There are numerous benefits to owning a dog that are backed by science. For example, studies show being a pup parent can improve mental well-being, decrease the risk of cardiovascular problems, increase physical activity and even make you more attractive to others.
In addition, research now shows that entire neighborhoods are actually safer when they contain canine companions. A new study from researchers at Ohio State University discovered that communities with higher dog ownership tend to experience lower rates of homicide, robbery and aggravated assaults compared to areas with fewer dogs, at least when neighbors also trusted one another.
The study, published in Oxford University’s Social Forces journal in June, used two data sets. First, researchers collected data from a large-scale marketing survey of Columbus, Ohio, residents to measure the rates of households with dogs. Next, they used data from Ohio State University’s Adolescent Health and Development in Context study to measure rates of trust at the neighborhood level.
Another essential factor to a safer neighborhood is that the dog owners living there walk their pets regularly.

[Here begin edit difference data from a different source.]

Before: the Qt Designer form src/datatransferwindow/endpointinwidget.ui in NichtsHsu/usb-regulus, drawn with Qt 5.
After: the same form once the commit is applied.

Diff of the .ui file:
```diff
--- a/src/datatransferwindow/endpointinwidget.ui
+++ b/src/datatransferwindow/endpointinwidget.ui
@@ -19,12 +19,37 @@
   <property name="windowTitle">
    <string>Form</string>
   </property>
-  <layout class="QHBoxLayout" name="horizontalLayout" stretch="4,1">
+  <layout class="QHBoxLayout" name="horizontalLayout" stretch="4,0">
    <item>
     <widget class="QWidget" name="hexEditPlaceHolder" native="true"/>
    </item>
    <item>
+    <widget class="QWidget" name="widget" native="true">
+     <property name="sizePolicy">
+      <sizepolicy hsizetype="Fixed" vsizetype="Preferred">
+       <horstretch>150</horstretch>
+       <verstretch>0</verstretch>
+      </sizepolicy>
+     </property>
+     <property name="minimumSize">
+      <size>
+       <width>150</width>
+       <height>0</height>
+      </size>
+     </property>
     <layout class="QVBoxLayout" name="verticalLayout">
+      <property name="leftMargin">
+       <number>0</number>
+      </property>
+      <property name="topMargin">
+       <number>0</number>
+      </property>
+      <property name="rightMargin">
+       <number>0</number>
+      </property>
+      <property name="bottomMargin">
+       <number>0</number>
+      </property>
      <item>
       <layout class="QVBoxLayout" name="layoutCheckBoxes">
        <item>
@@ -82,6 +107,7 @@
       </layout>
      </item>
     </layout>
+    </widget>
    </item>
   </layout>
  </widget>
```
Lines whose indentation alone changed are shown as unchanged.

“People walking their dogs are essentially patrolling their neighborhoods,” Nicolo Pinchak, lead author of the study and a doctoral student in sociology at Ohio State University, told Ohio State News. “They see when things are not right, and when there are suspect outsiders in the area. It can be a crime deterrent.”
Glenn Rogers, a New Jersey dog trainer with 26 years of police officer experience, told “Fox & Friends Weekend” that the findings didn’t surprise him.

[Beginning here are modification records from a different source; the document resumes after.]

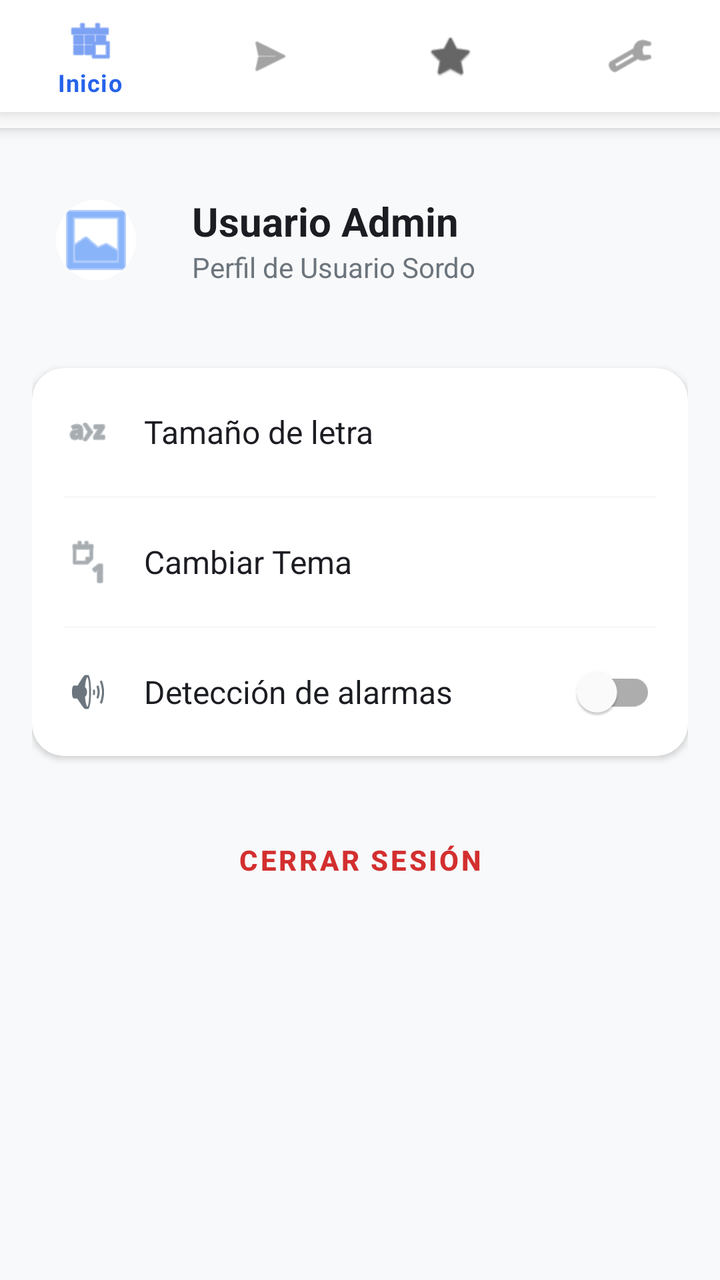
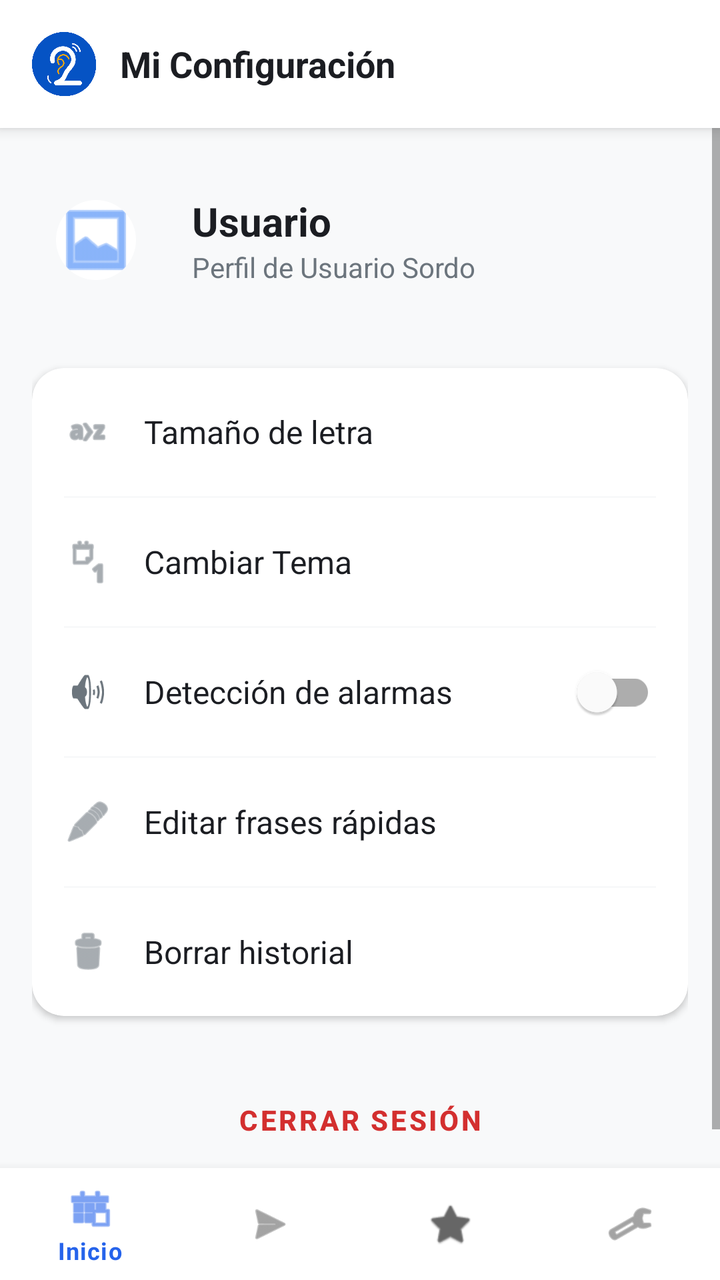

Compare the two renders of this Android layout. The source of the first and the diff that turns it into the second are given below.
<!-- AndroidManifest.xml: activity theme Theme.Speak2Read -->
<!-- res/layout/activity_settings.xml -->
<?xml version="1.0" encoding="utf-8"?>
<androidx.constraintlayout.widget.ConstraintLayout xmlns:android="http://schemas.android.com/apk/res/android"
    xmlns:app="http://schemas.android.com/apk/res-auto"
    android:layout_width="match_parent"
    android:layout_height="match_parent"
    android:background="@color/s2r_background">

    
    <com.google.android.material.card.MaterialCardView
        android:id="@+id/sosHeader"
        android:layout_width="match_parent"
        android:layout_height="64dp"
        app:cardElevation="4dp"
        app:cardCornerRadius="0dp"
        app:layout_constraintTop_toTopOf="parent"
        app:cardBackgroundColor="@color/s2r_surface">

        <LinearLayout
            android:layout_width="match_parent"
            android:layout_height="match_parent"
            android:orientation="horizontal"
            android:gravity="center_vertical"
            android:paddingHorizontal="16dp">

            <ImageView
                android:layout_width="32dp"
                android:layout_height="32dp"
                android:src="@drawable/logo_final_v5"
                android:contentDescription="Logo" />

            <TextView
                android:layout_width="wrap_content"
                android:layout_height="wrap_content"
                android:layout_marginStart="12dp"
                android:text="Mi Configuración"
                android:textStyle="bold"
                android:textSize="18sp"
                android:textColor="@color/s2r_text_primary" />
        </LinearLayout>
    </com.google.android.material.card.MaterialCardView>

    <ScrollView
        android:layout_width="match_parent"
        android:layout_height="0dp"
        app:layout_constraintTop_toBottomOf="@id/sosHeader"
        app:layout_bottom_toTopOf="@id/bottom_navigation">

        <LinearLayout
            android:layout_width="match_parent"
            android:layout_height="wrap_content"
            android:orientation="vertical"
            android:padding="16dp">

            
            <LinearLayout
                android:layout_width="match_parent"
                android:layout_height="wrap_content"
                android:orientation="horizontal"
                android:gravity="center_vertical"
                android:layout_marginBottom="32dp"
                android:layout_marginTop="8dp">
                <com.google.android.material.imageview.ShapeableImageView
                    android:layout_width="64dp"
                    android:layout_height="64dp"
                    android:src="@android:drawable/ic_menu_gallery"
                    app:shapeAppearanceOverlay="@style/CircleImage"
                    android:background="@color/s2r_surface"
                    android:padding="12dp"
                    app:tint="@color/s2r_accent"
                    android:contentDescription="Perfil"/>
                <LinearLayout
                    android:layout_width="wrap_content"
                    android:layout_height="wrap_content"
                    android:orientation="vertical"
                    android:layout_marginStart="16dp">
                    <TextView
                        android:id="@+id/tvUserName"
                        android:layout_width="wrap_content"
                        android:layout_height="wrap_content"
                        android:text="Usuario Admin"
                        android:textColor="@color/s2r_text_primary"
                        android:textSize="20sp"
                        android:textStyle="bold"/>
                    <TextView
                        android:layout_width="wrap_content"
                        android:layout_height="wrap_content"
                        android:text="Perfil de Usuario Sordo"
                        android:textColor="@color/s2r_text_secondary"
                        android:textSize="14sp"/>
                </LinearLayout>
            </LinearLayout>

            
            <com.google.android.material.card.MaterialCardView
                android:layout_width="match_parent"
                android:layout_height="wrap_content"
                app:cardBackgroundColor="@color/s2r_surface"
                app:cardCornerRadius="16dp"
                app:cardElevation="2dp"
                android:layout_marginBottom="24dp">

                <LinearLayout
                    android:layout_width="match_parent"
                    android:layout_height="wrap_content"
                    android:orientation="vertical">

                    <LinearLayout
                        android:id="@+id/btnFontSizeLayout"
                        android:layout_width="match_parent"
                        android:layout_height="64dp"
                        android:gravity="center_vertical"
                        android:paddingHorizontal="16dp"
                        android:background="?attr/selectableItemBackground"
                        android:clickable="true">
                        <ImageView android:layout_width="24dp" android:layout_height="24dp" android:src="@android:drawable/ic_menu_sort_alphabetically" app:tint="@color/s2r_text_secondary"/>
                        <TextView android:id="@+id/tvFontSizeStatus" android:layout_width="match_parent" android:layout_height="wrap_content" android:layout_marginStart="16dp" android:text="Tamaño de letra" android:textColor="@color/s2r_text_primary" android:textSize="16sp" />
                    </LinearLayout>

                    <View android:layout_width="match_parent" android:layout_height="1dp" android:background="@color/s2r_background" android:layout_marginHorizontal="16dp"/>

                    <LinearLayout
                        android:id="@+id/btnThemeLayout"
                        android:layout_width="match_parent"
                        android:layout_height="64dp"
                        android:gravity="center_vertical"
                        android:paddingHorizontal="16dp"
                        android:background="?attr/selectableItemBackground"
                        android:clickable="true">
                        <ImageView android:layout_width="24dp" android:layout_height="24dp" android:src="@android:drawable/ic_menu_day" app:tint="@color/s2r_text_secondary"/>
                        <TextView android:id="@+id/tvThemeStatus" android:layout_width="match_parent" android:layout_height="wrap_content" android:layout_marginStart="16dp" android:text="Cambiar Tema" android:textColor="@color/s2r_text_primary" android:textSize="16sp" />
                    </LinearLayout>

                    <View android:layout_width="match_parent" android:layout_height="1dp" android:background="@color/s2r_background" android:layout_marginHorizontal="16dp"/>

                    <LinearLayout
                        android:layout_width="match_parent"
                        android:layout_height="64dp"
                        android:gravity="center_vertical"
                        android:paddingHorizontal="16dp">
                        <ImageView android:layout_width="24dp" android:layout_height="24dp" android:src="@android:drawable/ic_lock_silent_mode_off" app:tint="@color/s2r_text_secondary"/>
                        <TextView android:layout_width="0dp" android:layout_height="wrap_content" android:layout_weight="1" android:layout_marginStart="16dp" android:text="Detección de alarmas" android:textColor="@color/s2r_text_primary" android:textSize="16sp" />
                        <com.google.android.material.switchmaterial.SwitchMaterial android:id="@+id/swAlarmDetection" android:layout_width="wrap_content" android:layout_height="wrap_content" />
                    </LinearLayout>
                </LinearLayout>
            </com.google.android.material.card.MaterialCardView>

            
            <com.google.android.material.button.MaterialButton
                android:id="@+id/btnLogoutLayout"
                style="@style/Widget.MaterialComponents.Button.TextButton"
                android:layout_width="match_parent"
                android:layout_height="56dp"
                android:text="Cerrar Sesión"
                android:textColor="@color/s2r_alert"
                android:textStyle="bold" />

        </LinearLayout>
    </ScrollView>

    <com.google.android.material.bottomnavigation.BottomNavigationView
        android:id="@+id/bottom_navigation"
        android:layout_width="match_parent"
        android:layout_height="wrap_content"
        app:layout_bottom_toBottomOf="parent"
        app:menu="@menu/bottom_nav_menu"
        android:background="@color/s2r_surface" />

</androidx.constraintlayout.widget.ConstraintLayout>
<!-- resources referenced by this layout -->
<resources>
  <color name="s2r_accent">#3B82F6</color>
  <color name="s2r_alert">#D32F2F</color>
  <color name="s2r_background">#F8F9FA</color>
  <color name="s2r_surface">#FFFFFF</color>
  <color name="s2r_text_primary">#1B1D22</color>
  <color name="s2r_text_secondary">#6C757D</color>
  <!-- drawable logo_final_v5: png bitmap (drawable, 19149 bytes) -->
  <style name="CircleImage">
          <item name="cornerSize">50%</item>
      </style>
  <style name="Theme.Speak2Read" parent="Theme.MaterialComponents.DayNight.NoActionBar">
          <item name="colorPrimary">@color/s2r_bubble_usuario</item>
          <item name="colorPrimaryVariant">@color/s2r_bubble_usuario</item>
          <item name="colorOnPrimary">@color/white</item>
          <item name="android:windowBackground">@color/s2r_background</item>
          <item name="android:colorBackground">@color/s2r_background</item>
          <item name="android:textColorPrimary">@color/s2r_text_primary</item>
          <item name="android:textColor">@color/s2r_text_primary</item>
      </style>
  <color name="s2r_bubble_usuario">#2563EB</color>
  <color name="white">#FFFFFFFF</color>
</resources>

<!-- the commit's change to res/layout/activity_settings.xml (unified diff, before → after) -->
@@ -29,8 +29,9 @@
                 android:contentDescription="Logo" />
 
             <TextView
-                android:layout_width="wrap_content"
+                android:layout_width="0dp"
                 android:layout_height="wrap_content"
+                android:layout_weight="1"
                 android:layout_marginStart="12dp"
                 android:text="Mi Configuración"
                 android:textStyle="bold"
@@ -43,7 +44,7 @@
         android:layout_width="match_parent"
         android:layout_height="0dp"
         app:layout_constraintTop_toBottomOf="@id/sosHeader"
-        app:layout_bottom_toTopOf="@id/bottom_navigation">
+        app:layout_constraintBottom_toTopOf="@id/bottom_navigation">
 
         <LinearLayout
             android:layout_width="match_parent"
@@ -77,7 +78,7 @@
                         android:id="@+id/tvUserName"
                         android:layout_width="wrap_content"
                         android:layout_height="wrap_content"
-                        android:text="Usuario Admin"
+                        android:text="Usuario"
                         android:textColor="@color/s2r_text_primary"
                         android:textSize="20sp"
                         android:textStyle="bold"/>
@@ -111,8 +112,9 @@
                         android:gravity="center_vertical"
                         android:paddingHorizontal="16dp"
                         android:background="?attr/selectableItemBackground"
-                        android:clickable="true">
-                        <ImageView android:layout_width="24dp" android:layout_height="24dp" android:src="@android:drawable/ic_menu_sort_alphabetically" app:tint="@color/s2r_text_secondary"/>
+                        android:clickable="true"
+                        android:focusable="true">
+                        <ImageView android:layout_width="24dp" android:layout_height="24dp" android:src="@android:drawable/ic_menu_sort_alphabetically" app:tint="@color/s2r_text_secondary" android:contentDescription="Fuente"/>
                         <TextView android:id="@+id/tvFontSizeStatus" android:layout_width="match_parent" android:layout_height="wrap_content" android:layout_marginStart="16dp" android:text="Tamaño de letra" android:textColor="@color/s2r_text_primary" android:textSize="16sp" />
                     </LinearLayout>
 
@@ -125,8 +127,9 @@
                         android:gravity="center_vertical"
                         android:paddingHorizontal="16dp"
                         android:background="?attr/selectableItemBackground"
-                        android:clickable="true">
-                        <ImageView android:layout_width="24dp" android:layout_height="24dp" android:src="@android:drawable/ic_menu_day" app:tint="@color/s2r_text_secondary"/>
+                        android:clickable="true"
+                        android:focusable="true">
+                        <ImageView android:layout_width="24dp" android:layout_height="24dp" android:src="@android:drawable/ic_menu_day" app:tint="@color/s2r_text_secondary" android:contentDescription="Tema"/>
                         <TextView android:id="@+id/tvThemeStatus" android:layout_width="match_parent" android:layout_height="wrap_content" android:layout_marginStart="16dp" android:text="Cambiar Tema" android:textColor="@color/s2r_text_primary" android:textSize="16sp" />
                     </LinearLayout>
 
@@ -137,9 +140,39 @@
                         android:layout_height="64dp"
                         android:gravity="center_vertical"
                         android:paddingHorizontal="16dp">
-                        <ImageView android:layout_width="24dp" android:layout_height="24dp" android:src="@android:drawable/ic_lock_silent_mode_off" app:tint="@color/s2r_text_secondary"/>
+                        <ImageView android:layout_width="24dp" android:layout_height="24dp" android:src="@android:drawable/ic_lock_silent_mode_off" app:tint="@color/s2r_text_secondary" android:contentDescription="Alarmas"/>
                         <TextView android:layout_width="0dp" android:layout_height="wrap_content" android:layout_weight="1" android:layout_marginStart="16dp" android:text="Detección de alarmas" android:textColor="@color/s2r_text_primary" android:textSize="16sp" />
                         <com.google.android.material.switchmaterial.SwitchMaterial android:id="@+id/swAlarmDetection" android:layout_width="wrap_content" android:layout_height="wrap_content" />
+                    </LinearLayout>
+
+                    <View android:layout_width="match_parent" android:layout_height="1dp" android:background="@color/s2r_background" android:layout_marginHorizontal="16dp"/>
+
+                    <LinearLayout
+                        android:id="@+id/btnCustomRepliesLayout"
+                        android:layout_width="match_parent"
+                        android:layout_height="64dp"
+                        android:gravity="center_vertical"
+                        android:paddingHorizontal="16dp"
+                        android:background="?attr/selectableItemBackground"
+                        android:clickable="true"
+                        android:focusable="true">
+                        <ImageView android:layout_width="24dp" android:layout_height="24dp" android:src="@android:drawable/ic_menu_edit" app:tint="@color/s2r_text_secondary" android:contentDescription="Editar"/>
+                        <TextView android:layout_width="match_parent" android:layout_height="wrap_content" android:layout_marginStart="16dp" android:text="Editar frases rápidas" android:textColor="@color/s2r_text_primary" android:textSize="16sp" />
+                    </LinearLayout>
+
+                    <View android:layout_width="match_parent" android:layout_height="1dp" android:background="@color/s2r_background" android:layout_marginHorizontal="16dp"/>
+
+                    <LinearLayout
+                        android:id="@+id/btnClearHistoryLayout"
+                        android:layout_width="match_parent"
+                        android:layout_height="64dp"
+                        android:gravity="center_vertical"
+                        android:paddingHorizontal="16dp"
+                        android:background="?attr/selectableItemBackground"
+                        android:clickable="true"
+                        android:focusable="true">
+                        <ImageView android:layout_width="24dp" android:layout_height="24dp" android:src="@android:drawable/ic_menu_delete" app:tint="@color/s2r_text_secondary" android:contentDescription="Borrar"/>
+                        <TextView android:layout_width="match_parent" android:layout_height="wrap_content" android:layout_marginStart="16dp" android:text="Borrar historial" android:textColor="@color/s2r_text_primary" android:textSize="16sp" />
                     </LinearLayout>
                 </LinearLayout>
             </com.google.android.material.card.MaterialCardView>
@@ -161,7 +194,7 @@
         android:id="@+id/bottom_navigation"
         android:layout_width="match_parent"
         android:layout_height="wrap_content"
-        app:layout_bottom_toBottomOf="parent"
+        app:layout_constraintBottom_toBottomOf="parent"
         app:menu="@menu/bottom_nav_menu"
         android:background="@color/s2r_surface" />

“They become almost like a neighborhood watch,” Rogers said, referring to residents who walk their dogs regularly. “They’re meeting their neighbors, and they’re getting to know their neighbors and getting to see what’s normal in the neighborhood if they do it every day.”
Property crime rates were lower in neighborhoods with a higher dog population regardless of residents’ trust levels.

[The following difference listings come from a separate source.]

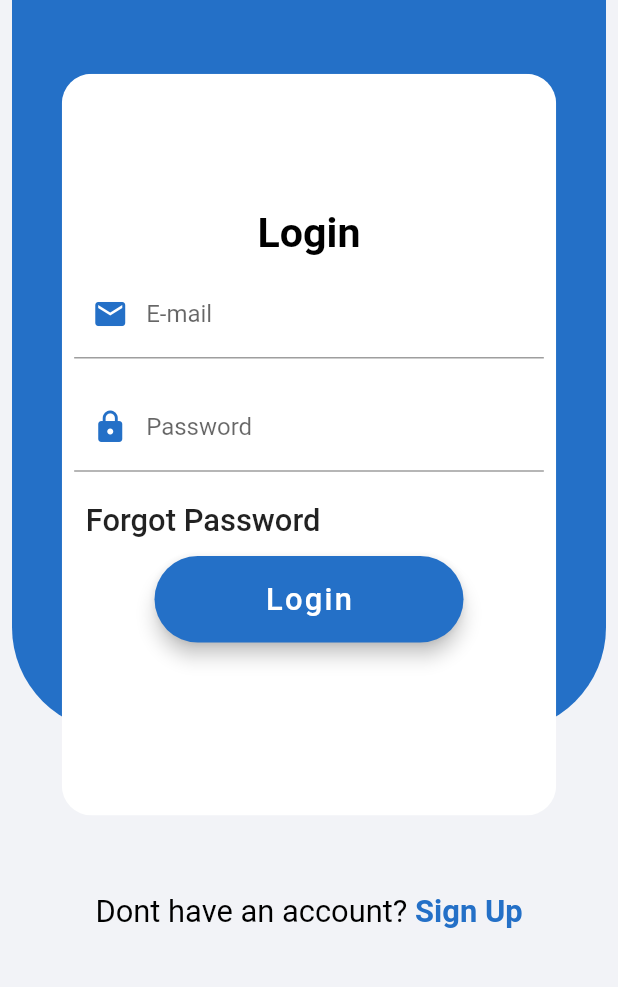
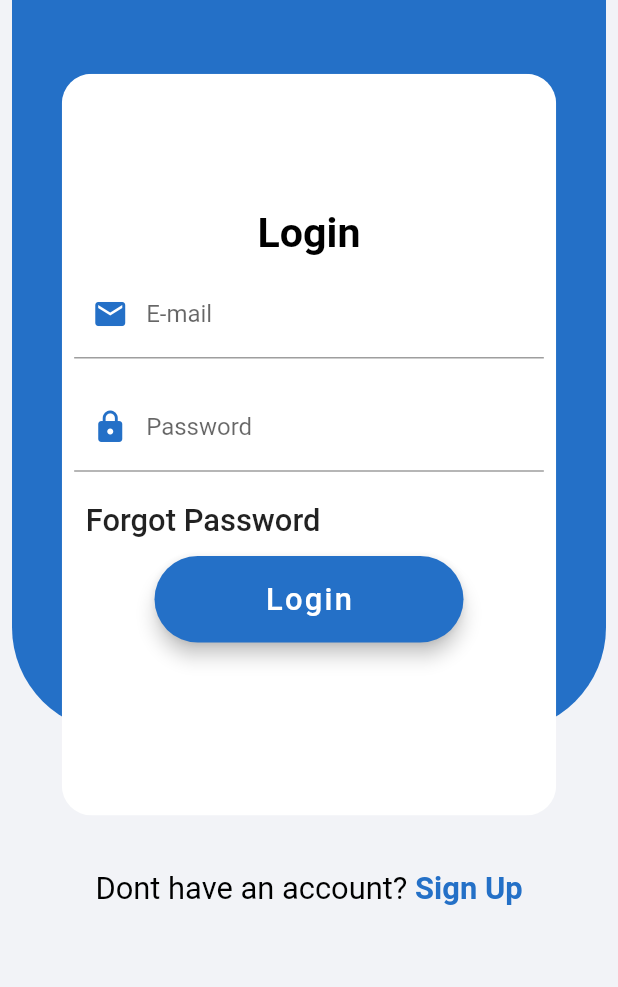
Before and after one commit to nextchanupol/gu-ja-track, a Flutter app: the screen it shows after launch, after a tap on "Login", on a phone screen of 412 x 824 dp, the part 145-1132 px from its top. Run offline on Flutter 3.47's test engine with Material 2 defaults, Android fonts, the phone set to English and light mode, and no system bars; our stand-ins replace font_awesome_flutter.

Commit message:
create login screen and amm fontawesome

```diff
--- a/lib/screens/login/login_screen.dart
+++ b/lib/screens/login/login_screen.dart
@@ -211,7 +211,7 @@ class _LoginPageState extends State<LoginScreen> {
       mainAxisAlignment: MainAxisAlignment.center,
       children: <Widget>[
         Padding(
-          padding: EdgeInsets.only(top: 40),
+          padding: EdgeInsets.symmetric(vertical: SizeConfig.heightMultiplier * 3),
           child: FlatButton(
             onPressed: () {},
             child: RichText(
@@ -228,7 +228,7 @@ class _LoginPageState extends State<LoginScreen> {
                   text: 'Sign Up',
                   style: TextStyle(
                     color: AppTheme.mainColor,
-                    fontSize: MediaQuery.of(context).size.height / 40,
+                    fontSize: SizeConfig.heightMultiplier * 2.5,
                     fontWeight: FontWeight.bold,
                   ),
                 )
```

“This is plausibly because the deterrence benefits of visible dogs and dog barking aren’t as dependent on intervention norms or street monitoring,” Pinchak told USA Today.
Researchers have long suspected that dogs provide at least a sense of security to neighborhoods. In 2016, researchers from the University of Western Australia found that the presence of dogs causes residents to feel that their communities are more secure.
The international study documented the habits of 1,000 dog owners in Australia and the U.S. Again, walking dogs was associated with higher perceived safety.
“This natural surveillance provides opportunities for people to interact and monitor their neighborhood and notice unusual behavior, which can help deter local crime and make people feel safer,” Hayley Christian of the University of Western Australia’s School of Population Health, lead author of the study, told The Daily Telegraph. “Dog walkers were also more than three times more likely to walk in their neighborhood, suggesting that dog walking helps you get to know your local area and neighbors.”
If you have been on the fence about adding a four-legged friend to your family, this information gives you one more positive aspect to consider.
“There has already been a lot of research that shows dogs are good for the health and well-being of their human companions,” Pinchak told Ohio State News. “Our study adds another reason why dogs are good for us.”